Videos and photos from

Ways of Whales Workshop

January 28th, 2012

Ways of Whales, presented a lineup of fascinating speakers on a variety of topics important to whale education and conservation. Thanks to Dick Snowberger for taping the talks, and to Jill Hein for takng photos of Ways of Whale 2012.

Vern Olsen leads the audience of 240 in the chorus of "Come Home Lolita!"

Orca Network's annual Ways of Whales Workshop was held on January 28th, 2012 at Camp Casey, a quarter mile west of the Keystone ferry terminal in Coupeville, with a lineup of fascinating speakers on a variety of topics important to whale education and conservation.

This year's workshop includes presentations by (click on links for videos of each presentation):

Candice Emmons, NOAA Fisheries NWFSC - Suction cup tag research on Southern Resident orcas
(Note: This presentation wasn't taped, so this is a video of the powerpoint presentation)
Candice Emmons Q&A

Several risk factors were identified as part of the ESA listing process for Southern Resident killer whales (SRKWs), and were included in the recovery plan. In particular, a need to accurately measure sound levels received by the whales was first identified at the SRKW research planning workshop in 2004. Specifically, it was noted that a recently developed instrument called the DTAG could provide this type of data and that there is no other approach to accurately characterize received sound levels. The DTAG was developed by Woods Hole Oceanographic Institution specifically to monitor the behavior of marine mammals, and their response to sound, continuously throughout the dive cycle. In the last two summers scientists from NOAA s Northwest Fisheries Science Center, Cascadia Research Collective and UC Davis have deployed these DTAGs on SRKW, and the preliminary results of these deployments will be presented.
Marine Mammal & Seabird Ecology
Killer Whales (Orca)

Jessica Lundin, Center for Conservation Biology, Univ. of Washington - Orca scat project, detecting stress hormones in Southern Resident orcas
Jessica Lundin Q&A

Southern resident killer whales, and other cetacean populations, are highly vulnerable to anthropogenic impacts. As with other marine mammal populations, they spend the majority of their time under water making them difficult to study. Fecal sampling is a powerful non-invasive method for gathering critical population data. From a single fecal sample, researchers can analyze host and prey DNA, hormones, pathogens, and toxicants. Specially trained scat detection dogs (Conservation Canines) are helping researchers find fecal samples, while minimizing disturbance to the whales.

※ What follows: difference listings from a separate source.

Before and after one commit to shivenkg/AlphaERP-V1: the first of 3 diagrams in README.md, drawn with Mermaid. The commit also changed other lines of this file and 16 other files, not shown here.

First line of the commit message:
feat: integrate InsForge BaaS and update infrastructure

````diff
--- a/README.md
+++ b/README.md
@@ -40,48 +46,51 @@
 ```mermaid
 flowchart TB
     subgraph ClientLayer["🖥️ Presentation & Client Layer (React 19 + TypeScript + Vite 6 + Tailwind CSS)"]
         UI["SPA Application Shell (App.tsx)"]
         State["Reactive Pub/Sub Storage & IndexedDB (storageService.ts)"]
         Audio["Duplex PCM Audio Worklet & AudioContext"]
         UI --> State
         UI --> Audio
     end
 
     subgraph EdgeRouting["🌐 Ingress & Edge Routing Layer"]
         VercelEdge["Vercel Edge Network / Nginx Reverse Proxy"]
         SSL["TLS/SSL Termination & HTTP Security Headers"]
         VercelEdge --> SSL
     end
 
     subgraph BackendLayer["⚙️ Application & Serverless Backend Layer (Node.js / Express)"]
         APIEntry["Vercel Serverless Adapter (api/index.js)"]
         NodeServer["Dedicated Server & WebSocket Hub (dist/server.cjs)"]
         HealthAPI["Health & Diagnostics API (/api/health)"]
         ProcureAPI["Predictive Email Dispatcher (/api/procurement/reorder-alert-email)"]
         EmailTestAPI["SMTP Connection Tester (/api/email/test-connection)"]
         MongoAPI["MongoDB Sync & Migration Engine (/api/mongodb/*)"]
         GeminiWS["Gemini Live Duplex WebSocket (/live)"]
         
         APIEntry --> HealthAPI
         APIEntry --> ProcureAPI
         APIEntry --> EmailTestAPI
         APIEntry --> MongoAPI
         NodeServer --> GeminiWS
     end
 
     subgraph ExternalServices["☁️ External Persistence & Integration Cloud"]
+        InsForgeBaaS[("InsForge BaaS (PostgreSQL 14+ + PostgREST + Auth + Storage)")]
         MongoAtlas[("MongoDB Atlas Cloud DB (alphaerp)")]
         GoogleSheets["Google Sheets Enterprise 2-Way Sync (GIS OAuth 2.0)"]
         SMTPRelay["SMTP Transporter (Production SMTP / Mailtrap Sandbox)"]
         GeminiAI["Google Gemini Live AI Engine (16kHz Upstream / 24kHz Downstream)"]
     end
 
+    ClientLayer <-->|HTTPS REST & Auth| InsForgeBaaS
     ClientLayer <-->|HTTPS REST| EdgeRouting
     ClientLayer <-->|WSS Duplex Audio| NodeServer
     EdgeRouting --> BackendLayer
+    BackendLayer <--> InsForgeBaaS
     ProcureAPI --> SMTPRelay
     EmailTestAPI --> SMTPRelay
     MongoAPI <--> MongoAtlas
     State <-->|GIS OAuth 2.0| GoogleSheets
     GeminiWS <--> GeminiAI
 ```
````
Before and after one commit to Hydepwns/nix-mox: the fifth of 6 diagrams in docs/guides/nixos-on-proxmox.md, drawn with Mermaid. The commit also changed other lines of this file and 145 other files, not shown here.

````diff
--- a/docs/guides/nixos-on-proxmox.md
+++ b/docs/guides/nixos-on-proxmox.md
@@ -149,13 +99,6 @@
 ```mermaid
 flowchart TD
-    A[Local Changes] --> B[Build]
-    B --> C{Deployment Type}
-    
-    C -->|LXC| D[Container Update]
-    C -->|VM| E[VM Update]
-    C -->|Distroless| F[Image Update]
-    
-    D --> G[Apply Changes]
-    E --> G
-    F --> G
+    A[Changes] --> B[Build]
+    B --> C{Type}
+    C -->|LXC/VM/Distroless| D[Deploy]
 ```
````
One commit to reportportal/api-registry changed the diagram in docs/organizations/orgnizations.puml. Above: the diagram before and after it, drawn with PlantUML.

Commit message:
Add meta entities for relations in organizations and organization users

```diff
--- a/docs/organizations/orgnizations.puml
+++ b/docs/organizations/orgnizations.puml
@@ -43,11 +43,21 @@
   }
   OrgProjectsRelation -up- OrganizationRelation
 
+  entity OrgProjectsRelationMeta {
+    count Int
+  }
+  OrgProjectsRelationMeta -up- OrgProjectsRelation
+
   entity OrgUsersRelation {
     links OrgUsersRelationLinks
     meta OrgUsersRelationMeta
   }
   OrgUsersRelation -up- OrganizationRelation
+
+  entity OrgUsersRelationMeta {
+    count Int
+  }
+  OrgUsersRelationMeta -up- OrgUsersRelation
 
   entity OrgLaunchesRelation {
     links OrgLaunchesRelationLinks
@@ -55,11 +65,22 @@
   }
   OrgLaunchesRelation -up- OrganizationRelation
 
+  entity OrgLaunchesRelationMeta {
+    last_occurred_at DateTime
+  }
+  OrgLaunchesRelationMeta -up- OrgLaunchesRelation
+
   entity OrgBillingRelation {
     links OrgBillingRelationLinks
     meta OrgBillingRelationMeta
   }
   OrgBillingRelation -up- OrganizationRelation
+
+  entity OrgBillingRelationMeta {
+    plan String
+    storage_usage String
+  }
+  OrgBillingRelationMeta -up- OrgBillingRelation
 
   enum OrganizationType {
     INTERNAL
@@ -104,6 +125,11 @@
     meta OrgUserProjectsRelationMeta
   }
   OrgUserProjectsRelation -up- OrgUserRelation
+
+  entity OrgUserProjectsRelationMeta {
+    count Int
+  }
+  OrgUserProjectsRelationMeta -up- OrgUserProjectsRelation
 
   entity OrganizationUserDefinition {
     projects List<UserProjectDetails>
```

To date, the analysis of fecal samples has helped to distinguish between inadequate prey and vessel impacts; current work is characterizing the contamination level in this population and assessing associated disruption of the en docrine system.
Causes of Decline among Southern Resident Killer Whales
Conservation Canines
Dog Trained As Ultimate Whale Pooper Snooper

Matt Krogh and Lindsay Taylor, North Sound Baykeeper Team - Impacts and implications of the planned Gateway Pacific coal shipping Terminal at Cherry Point

Learn about the proposal to build North America’s largest coal export facility, the Gateway Pacific Terminal, in the North Puget Sound. If built, this terminal would mean more than 1,000 transits of gigantic Cape and Panamax bulk carrier ships through our Straits and the Salish Sea every year. These waters are home to a wide variety of unique and endangered marine wildlife species, including orcas, salmon, and the Cherry Point herring that spawn in the Cherry Point Aquatic Reserve - all of which will be put at risk.
ReSources for Sustainable Communities
Power Past Coal

William Wilcock, School of Oceanography, University of Washington - Fin Whale Seismology
William Wilcock Q&A

This talk will describe ongoing efforts to deploy long-term seafloor seismic networks off the coast of the Pacific Northwest and the realization that these networks provide an excellent tool to study the larger baleen whales.
Seismologists Record Whale Songs While Listening for Underwater Earthquakes
Earthquake Sensors Track Rare Whales
UW School of Oceanography

Howard Garrett, Orca Network - Shifting trends in orca captivity
Once feared and often shot on sight, orcas suddenly became hot property 45 years ago when entrepreneurs discovered the public would pay big bucks to see the massive, graceful whales do tricks in stadiums. A specific set of circumstances at the time, and huge revenues at the gate, propelled the trendy fun to a multi-billion dollar international industry with an invincible PR juggernaut and plenty of friends in government. But from the very beginning the performing whales tended to die at tragic rates, and a small segment of the public learned long ago that captivity kills orcas. But only when captive orcas killed humans did the backstory of severe stresses in captivity begin to be told to the general public, with the result that revenues at display facilities are dropping fast.
Orca Network Captivity Section
Video: Death at SeaWorld
The Orca Project
Voice of the Orcas

Environmental education displays and materials were available throughout the day as well.

For more info, go to, or contact Orca Network at or 360-678-3451.